Over Indexing Failure
Banks have been good at engaging customers when they lose whilst seeking NPS. For decades banks have been posting letters to customers notifying them of all the fail states: Overdraft notices, missed payments, failed FICO and credit scores.
Alognet is a digital banking company with a promise of driving greater lifetime value and lowering total cost of ownership. On a subsidiary website they define a notice letter as follows.
“A notice letter informs a bank’s customer about his or her account—and often explains that action is required by the customer. Financial institutions send notice letters regarding items such as a past-due payment, loan maturity, or loan default”
They go on to say that …
Email notice letters are increasingly popular at banks. Email lessens the administrative workload by providing a more efficient means of communicating with customers and documenting the receipt of notices. Notice letters play an essential role in loan file exception tracking (e.g., requesting updated financial statements or tax returns). Properly documenting the distribution of notice letters is a key component of due diligence. Once received, some customers will take immediate action, but others may not. Second notices are then generated—sometimes with a response deadline. Through the notice letter process, a financial institution’s documentation should indicate to a bank examiner that it is acting in good faith and working to clear loan file exceptions.
Its heady stuff this clearing of loan file exceptions. There is no doubt that much of banking is compliance and risk driven, creating a culture constantly on the hunt for failure. Large investments are made in systems, technologies, processes and people to seek and remedy failure. This focus and prioritisation creates a culture of compliance and a set of beliefs and values around what customers are as they “document due diligence”.

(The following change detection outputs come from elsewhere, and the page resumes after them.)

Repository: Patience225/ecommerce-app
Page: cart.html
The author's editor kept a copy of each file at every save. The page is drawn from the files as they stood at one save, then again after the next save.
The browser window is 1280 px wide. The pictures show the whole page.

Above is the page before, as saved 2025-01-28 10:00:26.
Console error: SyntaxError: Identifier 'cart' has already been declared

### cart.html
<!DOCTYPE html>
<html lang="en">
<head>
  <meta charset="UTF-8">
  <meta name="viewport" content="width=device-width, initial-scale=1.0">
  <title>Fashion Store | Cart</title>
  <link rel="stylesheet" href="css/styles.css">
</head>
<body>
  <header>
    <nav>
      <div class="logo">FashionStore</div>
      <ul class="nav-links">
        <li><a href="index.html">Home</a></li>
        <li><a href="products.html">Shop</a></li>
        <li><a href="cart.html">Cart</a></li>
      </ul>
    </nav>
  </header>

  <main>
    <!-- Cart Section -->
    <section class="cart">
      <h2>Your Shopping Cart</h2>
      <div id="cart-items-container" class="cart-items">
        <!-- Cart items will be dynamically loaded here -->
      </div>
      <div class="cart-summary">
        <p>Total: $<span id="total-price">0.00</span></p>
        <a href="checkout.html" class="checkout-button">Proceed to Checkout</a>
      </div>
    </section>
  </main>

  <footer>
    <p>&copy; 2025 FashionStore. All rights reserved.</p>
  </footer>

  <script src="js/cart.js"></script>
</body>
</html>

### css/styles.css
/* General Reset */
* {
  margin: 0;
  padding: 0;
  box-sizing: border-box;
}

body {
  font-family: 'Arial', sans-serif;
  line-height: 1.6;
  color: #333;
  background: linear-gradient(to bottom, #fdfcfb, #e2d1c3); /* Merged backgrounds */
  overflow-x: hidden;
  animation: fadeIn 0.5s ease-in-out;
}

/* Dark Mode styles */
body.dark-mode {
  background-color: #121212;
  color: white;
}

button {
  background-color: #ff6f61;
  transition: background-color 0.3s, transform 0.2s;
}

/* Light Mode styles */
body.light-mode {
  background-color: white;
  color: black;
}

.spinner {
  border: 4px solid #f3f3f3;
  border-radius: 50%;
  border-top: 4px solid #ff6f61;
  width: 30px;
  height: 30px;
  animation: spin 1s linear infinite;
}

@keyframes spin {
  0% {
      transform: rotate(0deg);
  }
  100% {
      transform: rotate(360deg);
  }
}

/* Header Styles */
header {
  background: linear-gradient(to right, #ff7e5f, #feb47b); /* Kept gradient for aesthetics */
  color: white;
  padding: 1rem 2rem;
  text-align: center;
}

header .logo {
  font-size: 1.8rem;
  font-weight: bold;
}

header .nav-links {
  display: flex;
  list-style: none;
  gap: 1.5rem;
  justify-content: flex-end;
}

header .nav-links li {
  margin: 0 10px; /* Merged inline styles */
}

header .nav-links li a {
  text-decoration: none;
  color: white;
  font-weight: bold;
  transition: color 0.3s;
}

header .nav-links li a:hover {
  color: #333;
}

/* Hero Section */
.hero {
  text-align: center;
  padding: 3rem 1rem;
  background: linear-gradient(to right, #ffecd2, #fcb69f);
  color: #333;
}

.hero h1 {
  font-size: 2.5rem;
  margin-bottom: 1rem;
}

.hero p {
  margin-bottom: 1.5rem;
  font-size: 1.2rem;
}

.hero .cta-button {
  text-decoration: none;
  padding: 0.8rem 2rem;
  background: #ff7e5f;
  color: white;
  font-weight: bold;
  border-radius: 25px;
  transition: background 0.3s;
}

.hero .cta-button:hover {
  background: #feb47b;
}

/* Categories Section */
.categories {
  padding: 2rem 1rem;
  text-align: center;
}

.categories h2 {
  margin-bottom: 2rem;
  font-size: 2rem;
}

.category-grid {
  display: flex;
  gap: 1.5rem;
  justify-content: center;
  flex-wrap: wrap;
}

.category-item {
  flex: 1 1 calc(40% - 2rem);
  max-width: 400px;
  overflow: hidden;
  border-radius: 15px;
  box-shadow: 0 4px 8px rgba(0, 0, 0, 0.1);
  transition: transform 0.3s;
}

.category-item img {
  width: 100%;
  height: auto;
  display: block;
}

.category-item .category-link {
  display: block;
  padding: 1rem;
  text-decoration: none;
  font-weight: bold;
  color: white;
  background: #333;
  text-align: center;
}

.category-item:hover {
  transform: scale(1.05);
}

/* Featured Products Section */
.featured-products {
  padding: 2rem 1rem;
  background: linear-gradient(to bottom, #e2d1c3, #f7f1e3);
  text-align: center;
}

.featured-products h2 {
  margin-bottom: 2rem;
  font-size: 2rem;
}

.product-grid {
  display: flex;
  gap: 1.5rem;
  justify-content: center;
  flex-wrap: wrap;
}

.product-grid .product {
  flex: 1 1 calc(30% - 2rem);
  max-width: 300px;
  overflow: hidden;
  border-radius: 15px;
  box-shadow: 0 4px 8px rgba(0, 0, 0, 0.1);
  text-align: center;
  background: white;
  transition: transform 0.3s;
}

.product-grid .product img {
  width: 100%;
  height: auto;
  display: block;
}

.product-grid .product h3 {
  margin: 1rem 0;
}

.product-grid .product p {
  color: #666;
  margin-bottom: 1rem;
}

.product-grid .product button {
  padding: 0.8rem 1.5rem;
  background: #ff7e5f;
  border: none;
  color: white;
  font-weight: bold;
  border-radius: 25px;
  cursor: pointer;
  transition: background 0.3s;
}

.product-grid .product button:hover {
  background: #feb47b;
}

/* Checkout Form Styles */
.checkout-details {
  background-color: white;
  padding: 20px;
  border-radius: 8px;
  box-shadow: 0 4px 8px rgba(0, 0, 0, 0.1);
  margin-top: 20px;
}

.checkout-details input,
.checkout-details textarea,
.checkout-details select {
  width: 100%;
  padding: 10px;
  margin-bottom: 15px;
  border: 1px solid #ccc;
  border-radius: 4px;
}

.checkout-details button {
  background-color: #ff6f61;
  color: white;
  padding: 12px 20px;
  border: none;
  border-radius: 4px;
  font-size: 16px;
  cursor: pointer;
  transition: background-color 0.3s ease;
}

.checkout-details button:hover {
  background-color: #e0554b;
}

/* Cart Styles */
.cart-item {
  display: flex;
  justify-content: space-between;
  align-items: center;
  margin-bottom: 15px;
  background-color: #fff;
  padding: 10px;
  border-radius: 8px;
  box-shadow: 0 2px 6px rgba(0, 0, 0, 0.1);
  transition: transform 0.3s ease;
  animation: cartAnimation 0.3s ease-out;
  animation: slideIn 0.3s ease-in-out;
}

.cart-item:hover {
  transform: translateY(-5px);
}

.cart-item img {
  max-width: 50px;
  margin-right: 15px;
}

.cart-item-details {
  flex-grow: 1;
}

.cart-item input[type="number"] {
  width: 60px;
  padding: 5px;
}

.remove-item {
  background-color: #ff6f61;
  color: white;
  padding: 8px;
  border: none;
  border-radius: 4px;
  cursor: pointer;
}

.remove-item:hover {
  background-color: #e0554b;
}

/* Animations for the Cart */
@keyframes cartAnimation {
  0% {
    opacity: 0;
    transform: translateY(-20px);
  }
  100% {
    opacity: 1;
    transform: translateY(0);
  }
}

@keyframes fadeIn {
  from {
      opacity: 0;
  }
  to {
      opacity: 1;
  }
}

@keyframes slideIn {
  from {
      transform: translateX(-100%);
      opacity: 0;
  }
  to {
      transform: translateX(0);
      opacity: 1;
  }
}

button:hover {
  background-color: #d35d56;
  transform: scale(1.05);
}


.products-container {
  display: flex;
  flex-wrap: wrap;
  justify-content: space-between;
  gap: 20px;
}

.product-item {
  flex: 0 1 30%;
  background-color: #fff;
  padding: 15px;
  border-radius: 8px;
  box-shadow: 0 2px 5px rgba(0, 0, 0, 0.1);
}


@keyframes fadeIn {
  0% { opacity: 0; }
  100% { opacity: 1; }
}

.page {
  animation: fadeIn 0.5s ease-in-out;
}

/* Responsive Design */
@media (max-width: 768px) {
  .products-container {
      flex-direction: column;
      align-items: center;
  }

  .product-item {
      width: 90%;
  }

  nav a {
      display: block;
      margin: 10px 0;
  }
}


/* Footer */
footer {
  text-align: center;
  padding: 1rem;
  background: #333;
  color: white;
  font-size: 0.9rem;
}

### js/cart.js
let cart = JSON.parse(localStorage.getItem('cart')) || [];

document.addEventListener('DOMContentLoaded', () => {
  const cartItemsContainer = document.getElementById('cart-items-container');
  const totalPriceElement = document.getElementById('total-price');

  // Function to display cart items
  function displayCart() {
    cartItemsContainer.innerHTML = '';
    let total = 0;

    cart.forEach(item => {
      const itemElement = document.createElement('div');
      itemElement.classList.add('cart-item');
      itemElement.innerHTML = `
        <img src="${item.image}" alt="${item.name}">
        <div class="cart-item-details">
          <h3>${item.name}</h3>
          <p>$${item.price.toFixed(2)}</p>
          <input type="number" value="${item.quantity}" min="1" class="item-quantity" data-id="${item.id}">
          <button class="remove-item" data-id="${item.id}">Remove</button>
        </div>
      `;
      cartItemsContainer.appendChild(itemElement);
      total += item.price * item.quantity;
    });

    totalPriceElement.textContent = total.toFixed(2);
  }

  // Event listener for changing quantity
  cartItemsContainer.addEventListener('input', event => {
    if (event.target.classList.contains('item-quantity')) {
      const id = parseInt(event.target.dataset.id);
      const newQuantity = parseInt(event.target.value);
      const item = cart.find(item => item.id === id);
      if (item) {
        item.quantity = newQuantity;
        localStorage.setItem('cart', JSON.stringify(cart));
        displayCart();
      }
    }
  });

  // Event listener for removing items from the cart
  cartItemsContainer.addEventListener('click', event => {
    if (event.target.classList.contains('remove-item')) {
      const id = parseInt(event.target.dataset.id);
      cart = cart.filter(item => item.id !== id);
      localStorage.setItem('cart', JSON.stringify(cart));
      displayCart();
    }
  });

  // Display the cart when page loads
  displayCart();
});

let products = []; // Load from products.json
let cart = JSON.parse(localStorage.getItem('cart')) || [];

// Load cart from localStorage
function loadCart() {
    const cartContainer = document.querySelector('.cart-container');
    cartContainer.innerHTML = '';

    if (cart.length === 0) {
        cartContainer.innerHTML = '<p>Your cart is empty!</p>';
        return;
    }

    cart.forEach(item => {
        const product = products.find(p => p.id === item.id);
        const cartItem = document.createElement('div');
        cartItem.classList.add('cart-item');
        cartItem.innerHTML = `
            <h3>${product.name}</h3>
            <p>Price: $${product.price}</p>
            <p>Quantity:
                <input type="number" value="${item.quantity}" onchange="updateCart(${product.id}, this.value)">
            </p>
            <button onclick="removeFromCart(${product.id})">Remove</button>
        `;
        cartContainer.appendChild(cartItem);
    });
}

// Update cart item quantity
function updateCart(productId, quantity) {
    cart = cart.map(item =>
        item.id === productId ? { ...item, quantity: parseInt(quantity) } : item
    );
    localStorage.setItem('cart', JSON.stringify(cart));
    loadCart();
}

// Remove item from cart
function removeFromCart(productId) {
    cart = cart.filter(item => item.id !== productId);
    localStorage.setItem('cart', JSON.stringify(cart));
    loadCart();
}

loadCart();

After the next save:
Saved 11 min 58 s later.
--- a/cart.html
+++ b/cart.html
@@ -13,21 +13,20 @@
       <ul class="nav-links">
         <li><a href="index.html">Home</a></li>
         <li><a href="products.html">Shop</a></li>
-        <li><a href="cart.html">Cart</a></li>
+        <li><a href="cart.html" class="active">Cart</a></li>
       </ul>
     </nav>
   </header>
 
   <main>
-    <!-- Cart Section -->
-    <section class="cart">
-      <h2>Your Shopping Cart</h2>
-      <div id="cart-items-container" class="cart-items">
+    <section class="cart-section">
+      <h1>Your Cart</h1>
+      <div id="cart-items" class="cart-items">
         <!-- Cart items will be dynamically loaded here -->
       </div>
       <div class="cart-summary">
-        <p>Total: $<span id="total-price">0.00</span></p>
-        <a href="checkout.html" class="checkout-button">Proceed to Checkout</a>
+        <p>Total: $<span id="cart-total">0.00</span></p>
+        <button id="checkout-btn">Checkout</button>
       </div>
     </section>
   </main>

From the customers perspective it creates a set of beliefs and values around what banks are, especially when the only time they hear from them is when the customer triggers a failure event, as the bank over indexes engagement around failure.
Whilst keeping these fine systems in place, there is a significant opportunity to swing the engagement index in favour of customer success.
Despite the current systems and efforts put into managing failure, customers succeed more than they fail. Most of the time customers make payments on time and in full, stay out of overdraft, grow their credit scores, build assets, have a bit of money left over between pay cheques, upgrade their home, send their children to school or university, go on holiday, pay off their loan, beat the market, build up their pension fund, open up a trust fund or savings plan for their children and on and on and on. A life of struggle, getting stronger and stronger as they level up.
Despite all of the focus on CRM systems to provide next best offers there has been a very real and surprising lack of attention to customer success. It is surprising because if customers are rewarded for doing the right things, they are less inclined to do the wrong things. It is surprising because there is significant competitive advantage to be gained from guiding and supporting customers around an ethos of success. From a risk and compliance perspective, celebrating success and encouraging strong behaviours means less effort in documenting due diligence.
Moroku Odyssey is a set of player maps for financial services institutions to celebrate success and build a brand around helping customers win with their money, creating brands customers and staff want to be a part of.
These player maps are based on the Moroku Financial Fitness Hierarchy, that allows banks, credit unions, fintechs, wealth and insurance providers to go to market with a brand promise around customer success, delivering education and content at the right time, via content loops, that encourage customers to build strong financial management systems. These systems build habits and discipline, which, like going to the gym regularly, create financial fitness, which in turn encourages customers to share their success with friends and family.
With NPS remaining as a popular measure of institutional success, reindexing on customer success will pay off in less compliance, better NPS and stakeholder return.